Just as some of the new religions have endorsed the modern ethos of the consumer society, acknowledging the pursuit of happiness in this life as a legitimate, indeed, a laudatory goal for mankind, so commensurately they have set forth a changed relation between spiritual living and moral prescriptions. This is one of the facets of change in religion with which the authorities and much of the general public, still caught in the time-warp of traditional Christian moral thinking, have yet to come fully to terms. Yet, it must be obvious that different religions have maintained very different dispositions towards rules of comportment. Religions have varied widely in the nature of the moral rules which they have prescribed, in the vigour and consistency of demands for their application, and in the stringency of the sanctions attached to them. In orthodox Judaism, rules govern the minutiae of ritual and many contingencies of daily life that are totally unregulated in, for example, Christian tradition. In Islam, religious rules affect diverse situations and provide a system of legal regulation for society, at times establishing social control far more stringent, and at other times more lax, than is encountered in Christianity. Thus, the Koran is invoked to sustain, on the one hand, the severe punishments sanctioned for crimes under Sharia law, and on the other hand, the relatively relaxed facilities for men to take up to four wives, and the ease with which they can obtain divorce.

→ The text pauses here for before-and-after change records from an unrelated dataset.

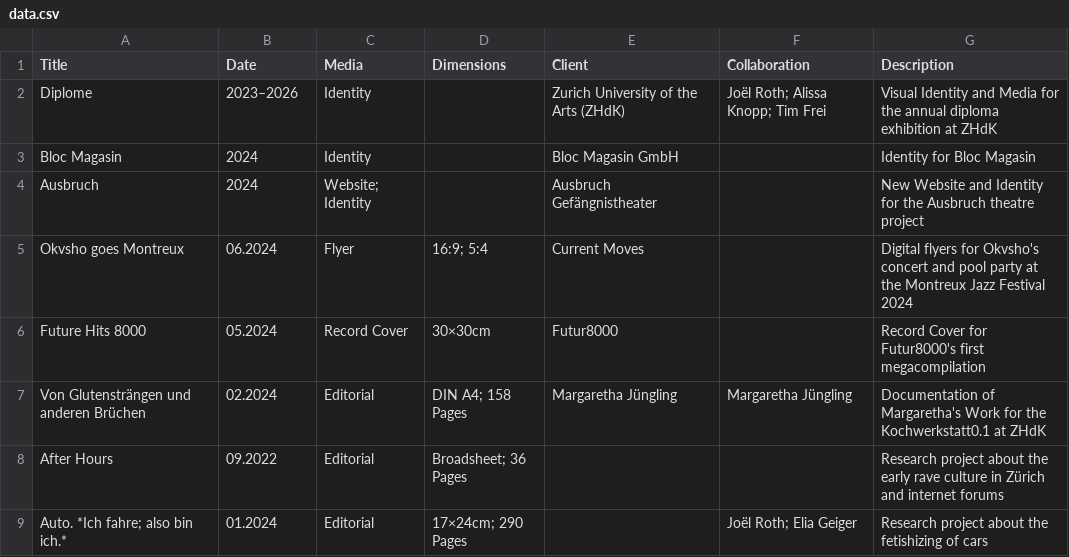
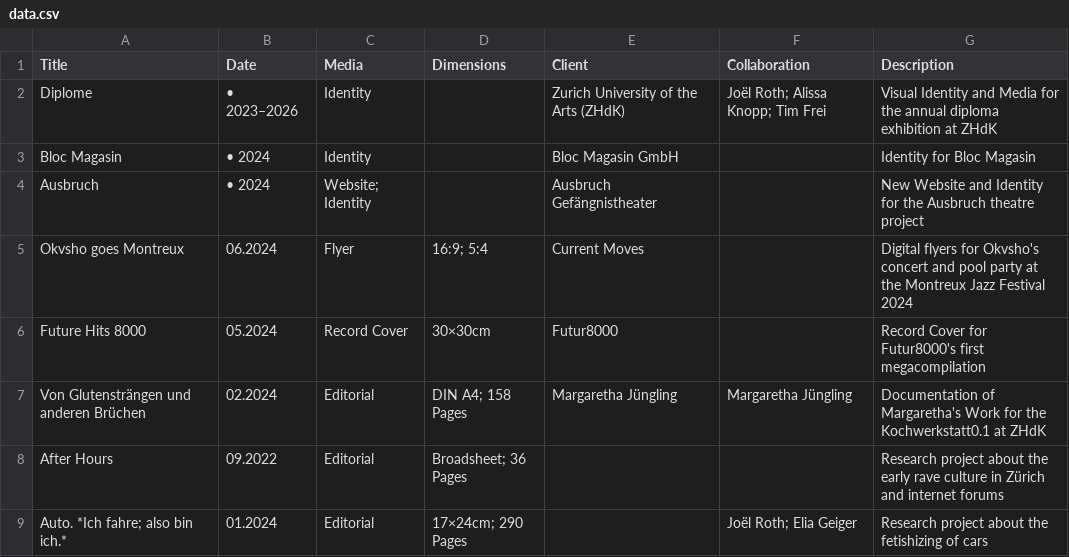
Before and after one commit to teskgro/portfolio, a CSV file: data.csv, drawn as a sheet.

Commit message:
Update data.csv

```diff
--- a/data.csv
+++ b/data.csv
@@ -1,5 +1,5 @@
 Title, Date, Media, Dimensions, Client, Collaboration, Description
-Diplome, 2023–2026, Identity, , Zurich University of the Arts (ZHdK), Joël Roth; Alissa Knopp; Tim Frei, Visual Identity and Media for the annual diploma exhibition at ZHdK
-Bloc Magasin, 2024, Identity, , Bloc Magasin GmbH, , Identity for Bloc Magasin
-Ausbruch, 2024, Website; Identity, , Ausbruch Gefängnistheater, , New Website and Identity for the Ausbruch theatre project
+Diplome, • 2023–2026, Identity, , Zurich University of the Arts (ZHdK), Joël Roth; Alissa Knopp; Tim Frei, Visual Identity and Media for the annual diploma exhibition at ZHdK
+Bloc Magasin, • 2024, Identity, , Bloc Magasin GmbH, , Identity for Bloc Magasin
+Ausbruch, • 2024, Website; Identity, , Ausbruch Gefängnistheater, , New Website and Identity for the Ausbruch theatre project
 Okvsho goes Montreux, 06.2024, Flyer, 16:9; 5:4, Current Moves, , Digital flyers for Okvsho's concert and pool party at the Montreux Jazz Festival 2024
```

Theravada Buddhism provides a further contrast. Here, there are prescriptions for monks, while a few general rules are enjoined upon the laity. A Buddhist layman’s duty is not to kill, to steal, to lie, to commit wrongful sexual acts, or to drink intoxicants. Beyond this, the Buddha offered moral advice concerning household tasks, behaviour towards friends and care of one’s spouse, but these are exhortations to what might be called social common sense. The individual is urged to be prudent, thrifty, industrious, to be fair to servants, and to choose as friends those who might restrain him from wrong and exhort him to right conduct. Such virtues are, however, enjoined as enlightened self-interest; they are not underwritten by a concept of sin such as is canvassed in Christianity. Disregard of these virtues does not attract special punishments except in the sense of producing bad karma. The religion prescribes no other sanctions, and there is no wrathful deity. Since actions are deemed to determine status in some future reincarnation, good acts are advisable as being in accordance with the eightfold path of enlightenment, since they will lead to re-births in better circumstances, and putatively to the eventual transcendence of all rebirths and the attainment of Nirvana. Thus, while Buddhism certainly teaches ethical values, the individual is left considerable freedom in his moral comportment, and is subject neither to the moral censure nor the threats with which Christian morality is reinforced. In other societies, moral regulation is not derived from explicitly religious roots: for example, the Confucian ethic and samurai code may have informed the moral quality of Japanese society as fully as, or more fully than the various schools of Mahayana Buddhism which function in Japan. One must conclude that there is no normal relationship between a system of religious doctrine and a code of morals. The conjunction of religion and morals in Christianity, the mechanisms by which moral behaviour is enjoined, and the consequences it predicts for the infringement of its moral rules constitute one pattern of relationship, but such a pattern is not typical for other religious systems, and it cannot be assumed, as members of Christian societies have sometimes been disposed to assume, to be a necessary or superior model by which other arrangements are to be judged.